→ **Exercise objective**
Make an exact copy of all the entries, with the pictures left out.

───── Records for this exercise

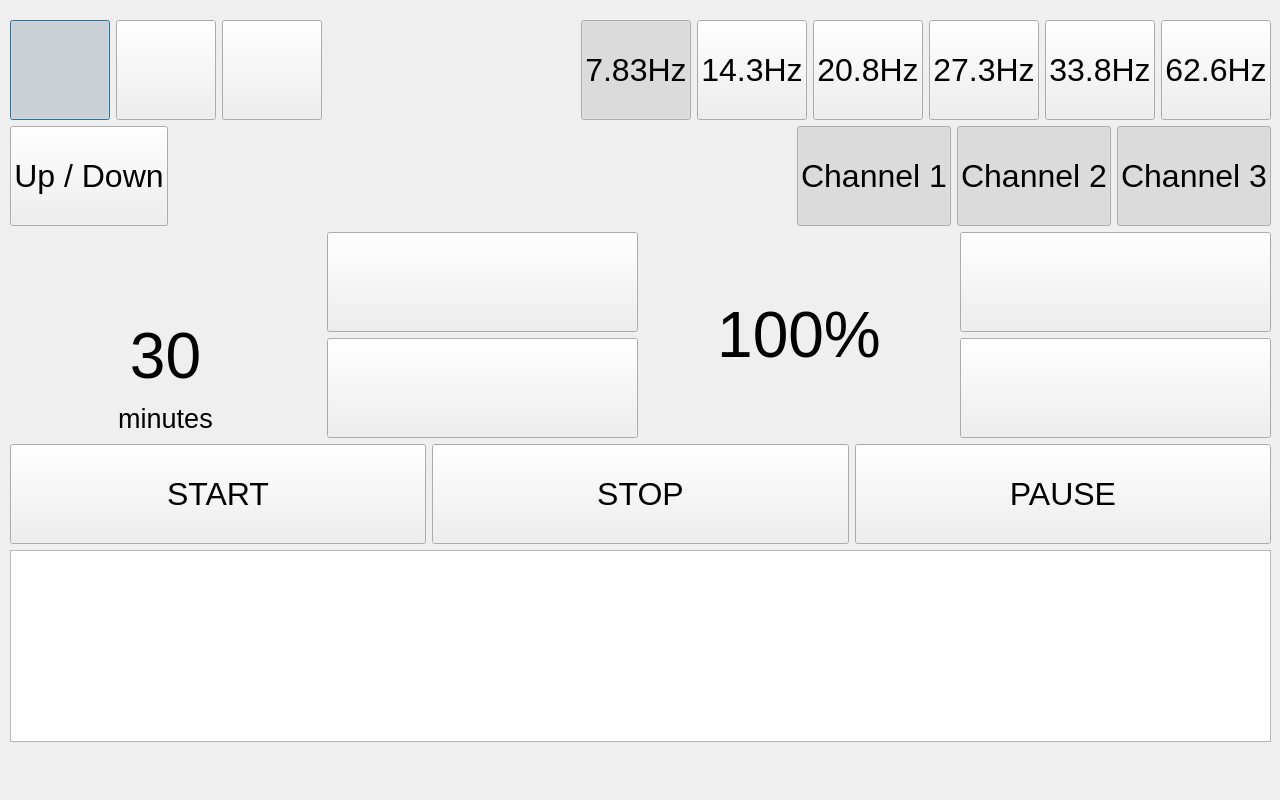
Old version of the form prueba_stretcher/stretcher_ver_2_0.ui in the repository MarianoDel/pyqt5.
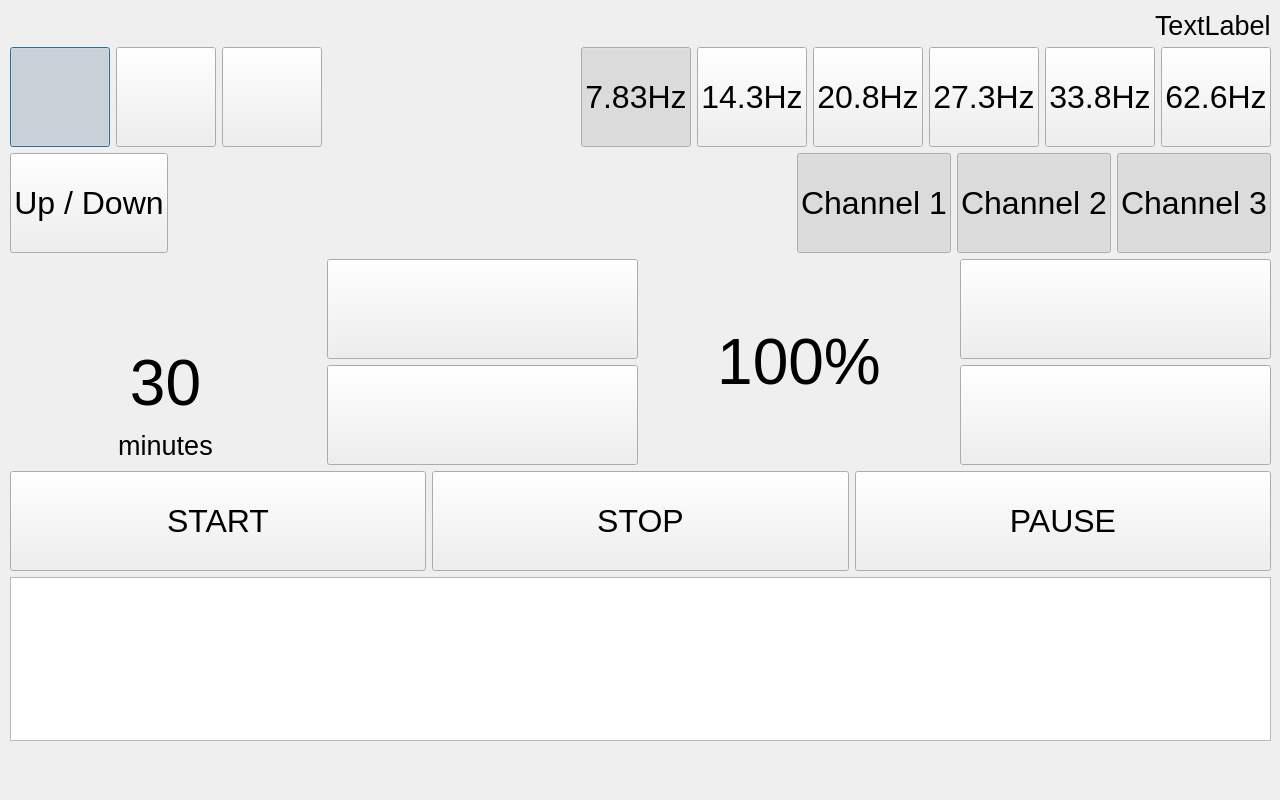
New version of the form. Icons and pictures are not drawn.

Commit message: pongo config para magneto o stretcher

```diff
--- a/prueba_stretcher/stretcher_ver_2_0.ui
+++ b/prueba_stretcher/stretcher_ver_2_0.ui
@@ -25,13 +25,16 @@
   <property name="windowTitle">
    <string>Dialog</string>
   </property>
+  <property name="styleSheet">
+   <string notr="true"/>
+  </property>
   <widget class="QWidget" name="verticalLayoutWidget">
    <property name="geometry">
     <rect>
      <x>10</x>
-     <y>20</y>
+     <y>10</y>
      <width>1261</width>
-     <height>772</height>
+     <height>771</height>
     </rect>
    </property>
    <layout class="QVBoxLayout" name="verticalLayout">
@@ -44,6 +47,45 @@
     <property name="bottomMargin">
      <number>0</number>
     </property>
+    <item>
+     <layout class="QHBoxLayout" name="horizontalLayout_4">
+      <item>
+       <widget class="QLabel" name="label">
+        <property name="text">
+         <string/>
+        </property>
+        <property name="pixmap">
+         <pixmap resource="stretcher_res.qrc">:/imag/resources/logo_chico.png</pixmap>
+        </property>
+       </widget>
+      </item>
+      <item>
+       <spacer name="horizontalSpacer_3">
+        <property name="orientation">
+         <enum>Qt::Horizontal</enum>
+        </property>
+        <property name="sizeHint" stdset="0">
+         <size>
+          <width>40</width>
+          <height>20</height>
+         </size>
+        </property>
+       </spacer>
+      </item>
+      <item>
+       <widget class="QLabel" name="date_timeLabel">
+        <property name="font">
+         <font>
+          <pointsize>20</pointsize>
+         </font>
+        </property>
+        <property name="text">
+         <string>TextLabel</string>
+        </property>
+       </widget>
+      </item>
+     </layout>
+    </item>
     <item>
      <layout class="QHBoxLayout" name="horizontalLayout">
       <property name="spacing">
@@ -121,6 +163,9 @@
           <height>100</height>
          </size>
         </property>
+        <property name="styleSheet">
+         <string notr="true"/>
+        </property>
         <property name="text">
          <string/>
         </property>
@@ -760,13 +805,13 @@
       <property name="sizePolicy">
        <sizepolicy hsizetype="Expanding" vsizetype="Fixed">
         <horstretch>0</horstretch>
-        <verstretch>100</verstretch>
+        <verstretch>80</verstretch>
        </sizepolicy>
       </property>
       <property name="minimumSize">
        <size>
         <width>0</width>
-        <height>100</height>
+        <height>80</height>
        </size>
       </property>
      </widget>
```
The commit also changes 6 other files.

──────────

→ **Result of the exercise**
Old version of the form prueba_stretcher/stretcher_ver_2_0.ui in the repository MarianoDel/pyqt5.
New version of the form. Icons and pictures are not drawn.

Commit message: pongo config para magneto o stretcher

```diff
--- a/prueba_stretcher/stretcher_ver_2_0.ui
+++ b/prueba_stretcher/stretcher_ver_2_0.ui
@@ -25,13 +25,16 @@
   <property name="windowTitle">
    <string>Dialog</string>
   </property>
+  <property name="styleSheet">
+   <string notr="true"/>
+  </property>
   <widget class="QWidget" name="verticalLayoutWidget">
    <property name="geometry">
     <rect>
      <x>10</x>
-     <y>20</y>
+     <y>10</y>
      <width>1261</width>
-     <height>772</height>
+     <height>771</height>
     </rect>
    </property>
    <layout class="QVBoxLayout" name="verticalLayout">
@@ -44,6 +47,45 @@
     <property name="bottomMargin">
      <number>0</number>
     </property>
+    <item>
+     <layout class="QHBoxLayout" name="horizontalLayout_4">
+      <item>
+       <widget class="QLabel" name="label">
+        <property name="text">
+         <string/>
+        </property>
+        <property name="pixmap">
+         <pixmap resource="stretcher_res.qrc">:/imag/resources/logo_chico.png</pixmap>
+        </property>
+       </widget>
+      </item>
+      <item>
+       <spacer name="horizontalSpacer_3">
+        <property name="orientation">
+         <enum>Qt::Horizontal</enum>
+        </property>
+        <property name="sizeHint" stdset="0">
+         <size>
+          <width>40</width>
+          <height>20</height>
+         </size>
+        </property>
+       </spacer>
+      </item>
+      <item>
+       <widget class="QLabel" name="date_timeLabel">
+        <property name="font">
+         <font>
+          <pointsize>20</pointsize>
+         </font>
+        </property>
+        <property name="text">
+         <string>TextLabel</string>
+        </property>
+       </widget>
+      </item>
+     </layout>
+    </item>
     <item>
      <layout class="QHBoxLayout" name="horizontalLayout">
       <property name="spacing">
@@ -121,6 +163,9 @@
           <height>100</height>
          </size>
         </property>
+        <property name="styleSheet">
+         <string notr="true"/>
+        </property>
         <property name="text">
          <string/>
         </property>
@@ -760,13 +805,13 @@
       <property name="sizePolicy">
        <sizepolicy hsizetype="Expanding" vsizetype="Fixed">
         <horstretch>0</horstretch>
-        <verstretch>100</verstretch>
+        <verstretch>80</verstretch>
        </sizepolicy>
       </property>
       <property name="minimumSize">
        <size>
         <width>0</width>
-        <height>100</height>
+        <height>80</height>
        </size>
       </property>
      </widget>
```
The commit also changes 6 other files.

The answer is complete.